“Ninety percent of self-proclaimed feminists want controlling power.”
“The rest of us just want equality.”
Sadly, these are three things I was told this week about my feminist beliefs… by another woman. Today is Women’s Equality Day, and it’s hard for me to wrap my mind around the idea that so many women don’t believe that feminism is of any benefit to them. Even worse, they play into a false narrative that is harming society.
If you don’t mind, I’d like to explain why feminism isn’t just cool t-shirts and a girl gang, but a necessary part of society.
Something that high school history classes will never teach you–feminism is broken into three waves, each with the same purpose, but a different goal. The first wave is placed in the nineteenth and twentieth century and circles around women’s suffrage, most commonly known as women gaining the right to vote. Though there have always been women who spoke out against men in support of their humanistic rights, the first wave of feminism is what got the ball rolling.
The second wave of feminism came, you guessed it, in the 1960s to 1980s. This wave focused on gender norms, cultural inequalities, reproductive rights, domestic violence/rape and the roles of women in society, among others. After World War II, women were pushed out of their factory jobs, as men returned home, and back into their domestic roles. While it took some time to see the impact of this wave, there were two notable sparks. First, the science was finally created for an oral contraceptive pill that let women focus on their careers without worrying about unexpected pregnancies. And second, French writer Simone de Beauvoir explained in The Second Sex how male-centered ideology was accepted as the norm, and just because women get pregnant and menstruate, there is no valid reason to play them second to a man.
The third wave, which is currently surfacing, began in the 1990s. I personally think the third wave is the coolest. In this wave, feminists expanded the platform to encompass the rights and protection of people of color and the LGBTQIA community. American writer Rebecca Walker, who coined the term “third-wave,” believes this wave “focuses on queer and non-white women.” This wave, not only focuses on continuing institutional equality, but also stereotypes, language, and media portrayals.
I really don’t understand how women can still be so ignorant to believe that this feminism stuff isn’t a worthwhile cause.

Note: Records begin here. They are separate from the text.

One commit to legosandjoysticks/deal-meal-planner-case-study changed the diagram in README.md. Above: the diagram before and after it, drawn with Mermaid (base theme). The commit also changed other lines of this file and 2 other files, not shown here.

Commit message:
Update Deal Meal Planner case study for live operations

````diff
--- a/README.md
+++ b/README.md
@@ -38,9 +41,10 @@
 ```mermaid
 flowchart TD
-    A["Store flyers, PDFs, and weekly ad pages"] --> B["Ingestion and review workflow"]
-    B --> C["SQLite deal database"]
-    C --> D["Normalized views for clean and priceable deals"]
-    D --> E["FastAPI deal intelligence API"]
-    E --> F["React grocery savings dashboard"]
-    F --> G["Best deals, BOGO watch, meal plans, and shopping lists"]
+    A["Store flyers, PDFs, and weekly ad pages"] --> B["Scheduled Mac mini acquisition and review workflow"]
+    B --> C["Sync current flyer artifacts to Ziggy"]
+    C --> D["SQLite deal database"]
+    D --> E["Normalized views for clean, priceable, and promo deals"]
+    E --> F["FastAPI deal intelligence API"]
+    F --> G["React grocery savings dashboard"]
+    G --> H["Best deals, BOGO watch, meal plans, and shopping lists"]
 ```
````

In summary, we want equality for everyone. We want a white man and black trans-woman to be treated the exact same. Same benefits, same job opportunities, same respect.
A defense I hear (more often than I’m comfortable with) is that in God’s eyes everyone is equal. Yes, I agree. I was raised in the church and still hold many of the same beliefs. The problem persists because even if God see everyone equal, our society doesn’t. Yes, you can sit and wait for the rapture, OR you can help others. You can strive to make the next generation better, wiser and safer. In all the Bible studies I’ve done, I’ve seen Jesus with the same beliefs as a feminist.

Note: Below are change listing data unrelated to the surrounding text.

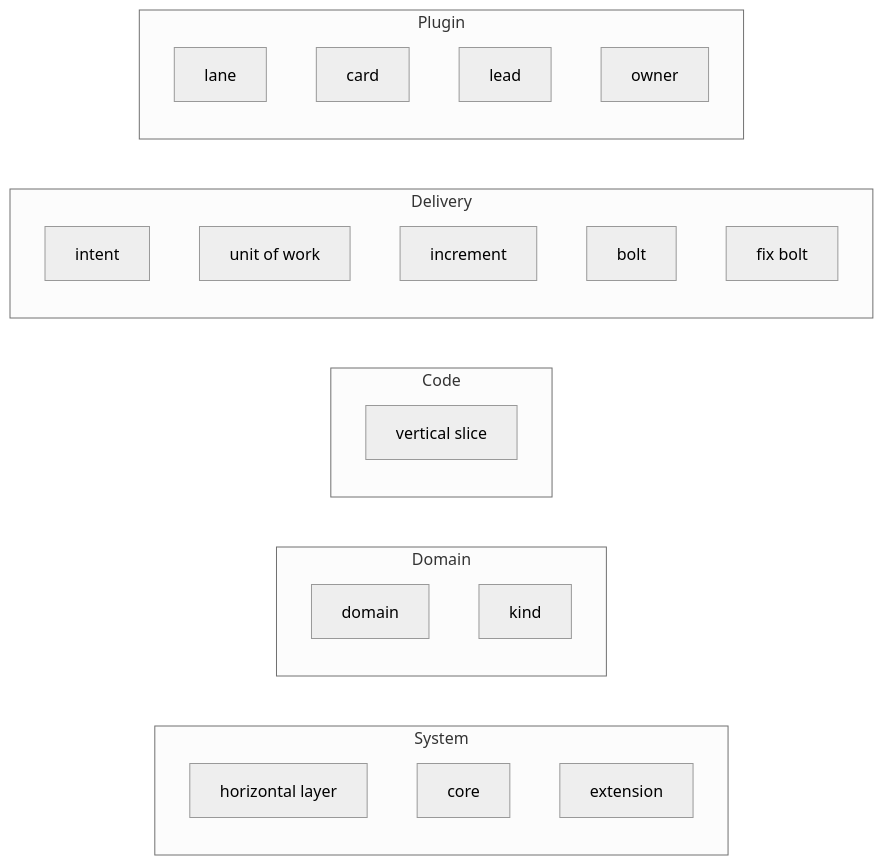
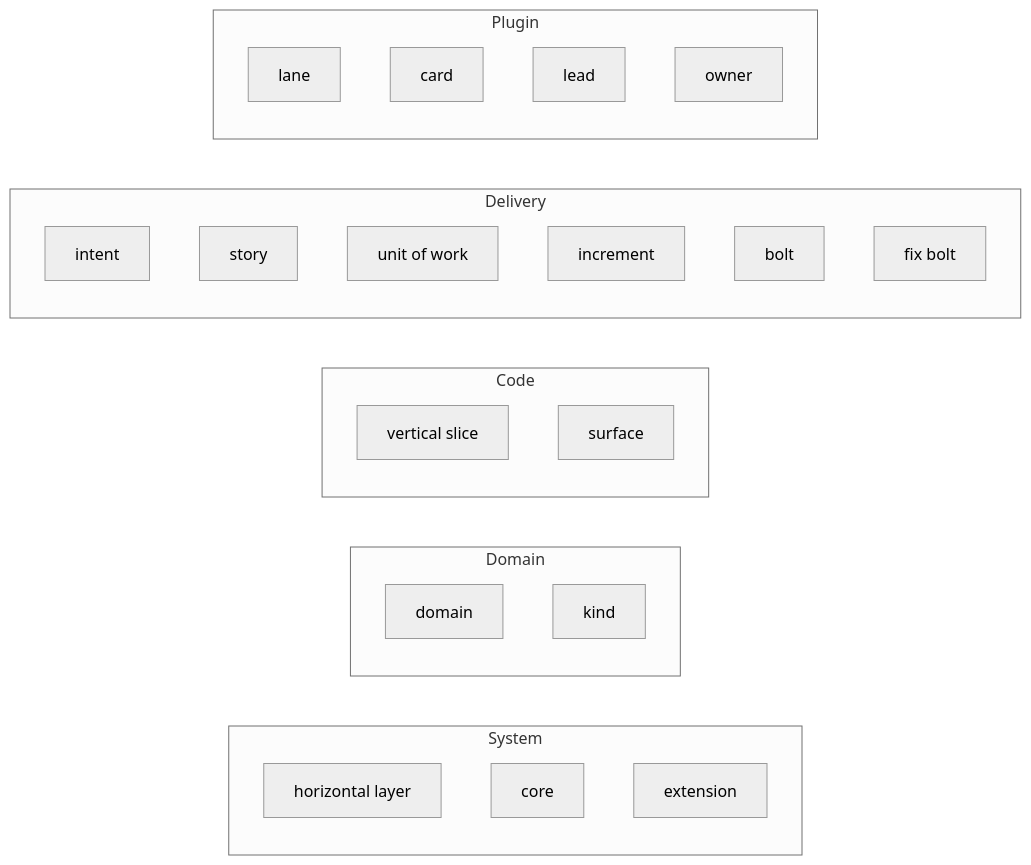
The diagram in docs/design/diagrams/canonical-model.md (Scrollout/aidlc-team-plugin), drawn with Mermaid (neutral theme) before and after one commit. The commit also changed 12 other files, not shown here.

````diff
--- a/docs/design/diagrams/canonical-model.md
+++ b/docs/design/diagrams/canonical-model.md
@@ -9,28 +9,30 @@
 ```mermaid
 flowchart LR
   subgraph System["System"]
     System_horizontal_layer["horizontal layer"]
     System_core["core"]
     System_extension["extension"]
   end
   subgraph Domain["Domain"]
     Domain_domain["domain"]
     Domain_kind["kind"]
   end
   subgraph Code["Code"]
     Code_vertical_slice["vertical slice"]
+    Code_surface["surface"]
   end
   subgraph Delivery["Delivery"]
     Delivery_intent["intent"]
+    Delivery_story["story"]
     Delivery_unit_of_work["unit of work"]
     Delivery_increment["increment"]
     Delivery_bolt["bolt"]
     Delivery_fix_bolt["fix bolt"]
   end
   subgraph Plugin["Plugin"]
     Plugin_lane["lane"]
     Plugin_card["card"]
     Plugin_lead["lead"]
     Plugin_owner["owner"]
   end
 ```
````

“But I don’t treat those people any different.”
Pause… Think about it… yes you do. Trust me.The lack of equality for one person is the lack of equality for everyone. I grew up in a small town with a lack of diversity, so my understanding of people outside those that looked like me was inept. It was the culture. It was not intentional, but it happened. Now that I’ve spent more than five years beyond the small town limits, I’ve gained a greater understanding, though there is still much more for me to learn.
“But feminists are just baby killers.”
Okay, stop. Do you think abortion is an easy topic for anyone? No. This is an entirely different conversation for another day, but I will say I am pro-choice. I trust that a woman will do what is best for her in the situation of health or safety. It’s not easy, so let’s all stop acting like an abortion is something anyone finds joy in.
Moving forward…things to remember: 1) Feminism isn’t about women gaining power over men; it’s about gaining power for themselves. Sorry, dude; you get a lot, but not control over my body, mind or spirit. 2) It’s about advocating for equality across all levels. It helps protect a colorful-community that is more loving than any I’ve ever met. 3) It is the most badass group of people I’ve ever been around.
I know I missed so many important things. I know this is a broad view of feminism. However, I hope it sheds a little light on something that is so often misunderstood. Feminism isn’t one political party or an aggressive group. It’s a group of people who want to be treated like people.
You don’t have to wear the shirts or use the hashtags or even go to rallies. But, PLEASE, stop sharing a false narrative that feminism is here to hurt you, your family or your religion.
Things to hate if you still hate feminism:
The Spice Girls — sorry, no #girlpower for you.
Birth Control — condoms included, ladies!
Freedom of your name — because your husband or father owned you before feminism.